──────── Data records

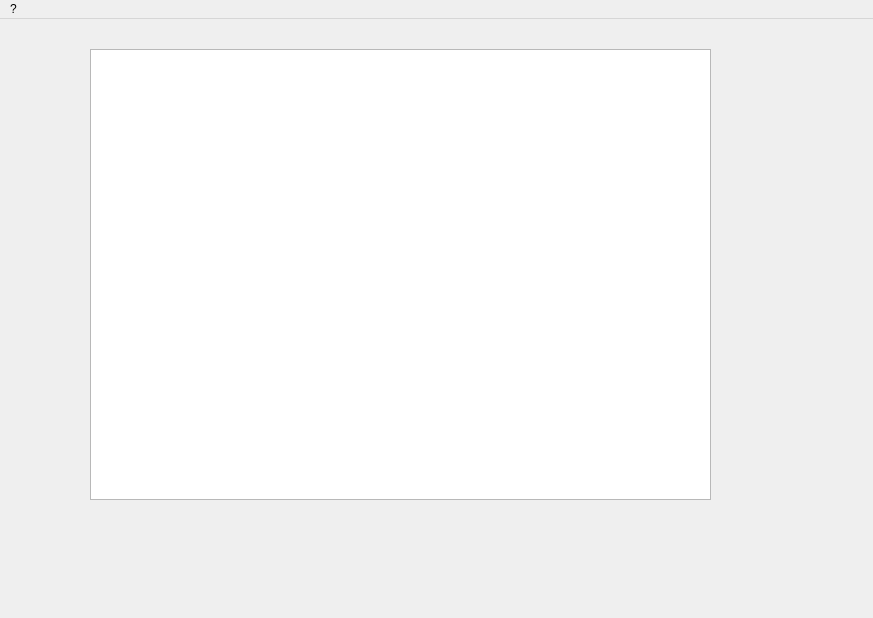
This is mainwindow.ui in llegalhigh/StdHelper as Qt 5 draws it before an edit. The edited form follows.
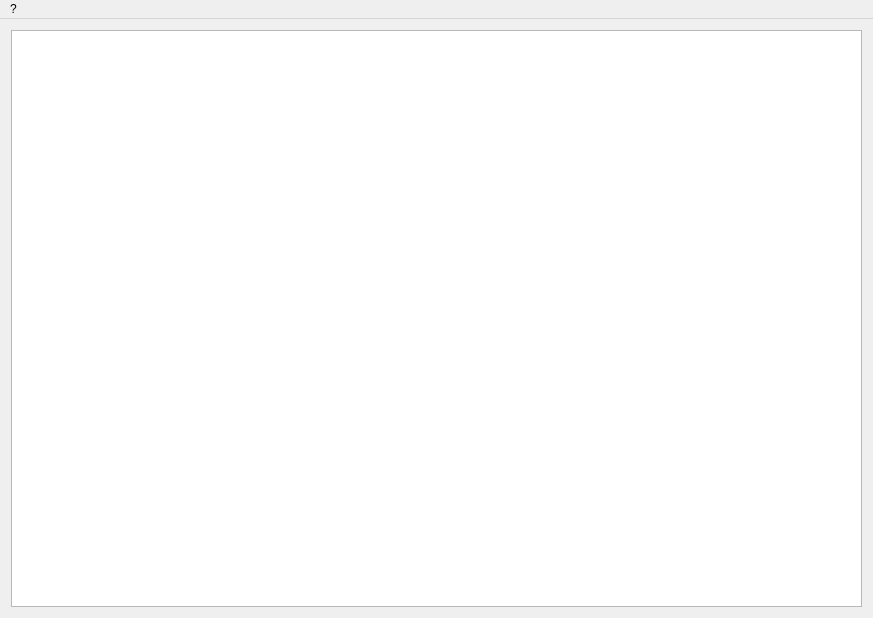
This is the edited form.

Diff of the .ui file:
```diff
--- a/mainwindow.ui
+++ b/mainwindow.ui
@@ -14,14 +14,14 @@
    <string>StdHelper</string>
   </property>
   <widget class="QWidget" name="centralWidget">
+   <layout class="QHBoxLayout" name="horizontalLayout">
+    <item>
    <widget class="QGraphicsView" name="graphicsView">
-    <property name="geometry">
-     <rect>
-      <x>90</x>
-      <y>30</y>
-      <width>621</width>
-      <height>451</height>
-     </rect>
+      <property name="sizePolicy">
+       <sizepolicy hsizetype="Expanding" vsizetype="Expanding">
+        <horstretch>0</horstretch>
+        <verstretch>0</verstretch>
+       </sizepolicy>
     </property>
     <property name="minimumSize">
      <size>
@@ -39,6 +39,8 @@
      </brush>
     </property>
    </widget>
+    </item>
+   </layout>
   </widget>
   <widget class="QMenuBar" name="menuBar">
    <property name="geometry">
```
Lines whose indentation alone changed are shown as unchanged.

────────────────

Reproduce each line of the records in which the string "name" appears.

   <widget class="QWidget" name="centralWidget">
+   <layout class="QHBoxLayout" name="horizontalLayout">
    <widget class="QGraphicsView" name="graphicsView">
-    <property name="geometry">
+      <property name="sizePolicy">
     <property name="minimumSize">
   <widget class="QMenuBar" name="menuBar">
    <property name="geometry">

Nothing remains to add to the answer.